■ TASK ITEM ■
Show every line below where "align" appears.

BEGIN

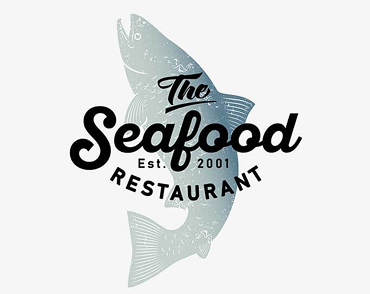
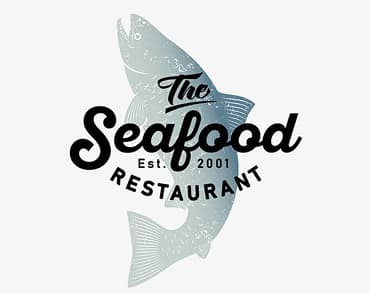
image optimization

diff --git a/index.html b/index.html
@@ -99,10 +99,10 @@
             <img class="srv-img" src="./img/img/it.jpg" alt="computer1" />
           </li>
           <li class="srv-item">
-            <img class="srv-img" src="./img/phone.png" alt="phone" />
+            <img class="srv-img" src="./img/img/phone.jpg" alt="phone" />
           </li>
           <li class="srv-item">
-            <img class="srv-img" src="./img/planshet.png" alt="planshet" />
+            <img class="srv-img" src="./img/planshet.jpg" alt="planshet" />
           </li>
         </ul>
         </div>
@@ -112,22 +112,22 @@
         <h2 class="team-subtitle">Наша команда</h2>
         <ul class="team-list">
           <li class="team-item">
-            <img class="team-img" src="./img/img/Igor.jpg" alt="men" />
+            <img class="team-img" src="./img/img/igor.jpg" alt="men" />
             <h3 class="team-name">Ігор Дем'яненко</h3>
             <p team-role>Product Designer</p>
           </li>
           <li class="team-item">
-            <img class="team-img" src="./img/img/Olga.jpg" alt="women" />
+            <img class="team-img" src="./img/img/olga.jpg" alt="women" />
             <h3 class="team-name">Ольга Рєпіна</h3>
             <p class="team-role">Frontend Developer</p>
           </li>
           <li class="team-item">
-            <img class="team-img" src="./img/img/Mykola.jpg" alt="men" />
+            <img class="team-img" src="./img/img/mykola.jpg" alt="men" />
             <h3 class="team-name">Микола Тарасов</h3>
             <p class="team-role">Marketing</p>
           </li>
           <li class="team-item">
-            <img class="team-img" src="./img/img/Myhaulo.jpg" alt="men" />
+            <img class="team-img" src="./img/img/myhaulo.jpg" alt="men" />
             <h3 class="team-name">Михайло Єрмаков</h3>
             <p class="team-role">UI Designer</p>
           </li>
@@ -137,7 +137,7 @@
     </main>
     <footer class="footer">
       <div class="cointaner">
-      <a href="./" class="footer-logo">Web<span class="logo-subtitle">Studio</span></a>
+      <a href="./" class="footer-logo">Web<span class="logo-footer">Studio</span></a>
       <address class="footer-addres">
         <ul class="footer-list">
           <li class="footer-item">

diff --git a/css/style.css b/css/style.css
@@ -32,8 +32,13 @@ body {
     padding-bottom: 25px;
 }
 
+
 .logo-subtitle {
     color:var(--text-subtitle-logo);
+}
+
+.logo-footer {
+    color: var(--text-footer);
 }
 
 .header-link {
@@ -64,16 +69,16 @@ body {
 
 .hero {
     background-color: var(--bg-hero);
-    padding-top: 200px;
-    padding-bottom: 280px;
+    padding-top: 207px;
+    padding-bottom: 273px; 
 }
 
 .hero-title {
     line-height: 1.4;
     font-size: 44px;
-    font-weight: 696;
+    font-weight: 696px;
     letter-spacing: 2.64px;
-    text-align: center;
+     text-align: center;
     text-transform: uppercase;
     color:var(--bg-header-text);
 }
@@ -156,6 +161,10 @@ body {
     padding-bottom: 94px;
 }
 
+.team-item {
+    box-shadow: 0 1px 3px 0 rgba(0, 0, 0, 0.12), 0 1px 1px 0 rgba(0, 0, 0, 0.14), 0 2px 1px 0 rgba(0, 0, 0, 0.20);
+}
+
 .team-subtitle {
     font-weight: 700;
     font-size: 36px;
@@ -188,7 +197,7 @@ body {
 .footer {
     background-color: var(--bg-footer);
     padding-top: 60px;
-    padding-bottom: 161px;
+    padding-bottom: 60px;
 }
 
 .footer-item {
@@ -198,6 +207,7 @@ body {
     letter-spacing: 0.42px;
     color:var(--text-footer);
 }
+
 
 .portfolio-button {
     line-height: 1.6;
@@ -224,10 +234,15 @@ body {
     height: 404px;
 }
 
+.projects-item:hover {
+    box-shadow: 0 1px 1px 0 rgba(0, 0, 0, 0.12), 0 4px 4px 0 rgba(0, 0, 0, 0.06), 1px 4px 6px 0 rgba(0, 0, 0, 0.16);
+}
+
 .projects-list {
      display:flex;
      flex-wrap: wrap;
     justify-content: center;
+    padding-bottom: 94px;
     gap: 30px;
 }
 
@@ -236,6 +251,7 @@ body {
     font-size: 18px;
     font-weight: 700;
     letter-spacing: 1.08px;
+    margin-left: 24px;
     color:var(--text-main);
 
 }
@@ -246,7 +262,7 @@ body {
     font-size: 16px;
     letter-spacing: 0.48px;
     color:var(--text-p);
-    margin-bottom: 94px;
+    margin-left: 24px;
 }
 
 .header-wrap .cointaner { 
@@ -267,7 +283,7 @@ body {
 
 .hero {
     display: flex;
-    flex-direction: column;
+    flex-direction:column;
     align-items: center;
     justify-content: center;
     gap: 30px;

diff --git a/portfolio.html b/portfolio.html
@@ -150,15 +150,15 @@
     </main>
     <footer class="footer">
       <div class="cointaner">
-        <a href="./" class="footer-logo">Web <span class="logo-subtitle">Studio</span></a>
+        <a href="./" class="footer-logo">Web <span class="logo-footer">Studio</span></a>
         <address class="footer-address">
           <ul class="footer-list">
             <li class="footer-item">
               <p class="footer-text">м.Київ,пр-т Лесі Українки,26</p>
             </li>
             <li class="footer-item">
-              <a href="mailto:info@devstudio.com" class="footer-link"
-                >info@devstudio.com</a
+              <a href="mailto:info@example.com" class="footer-link"
+                >info@example.com</a
               >
             </li>
             <li class="footer-item">

diff --git a/css/reset.css b/css/reset.css
@@ -3,6 +3,12 @@ ul, li {
     padding: 0;
 }
 
+p {
+    margin: 0;
+}
+
+
+
 a {
    text-decoration: none;
 }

END

■ EXPECTED OUTPUT ■
-    text-align: center;
+     text-align: center;
     align-items: center;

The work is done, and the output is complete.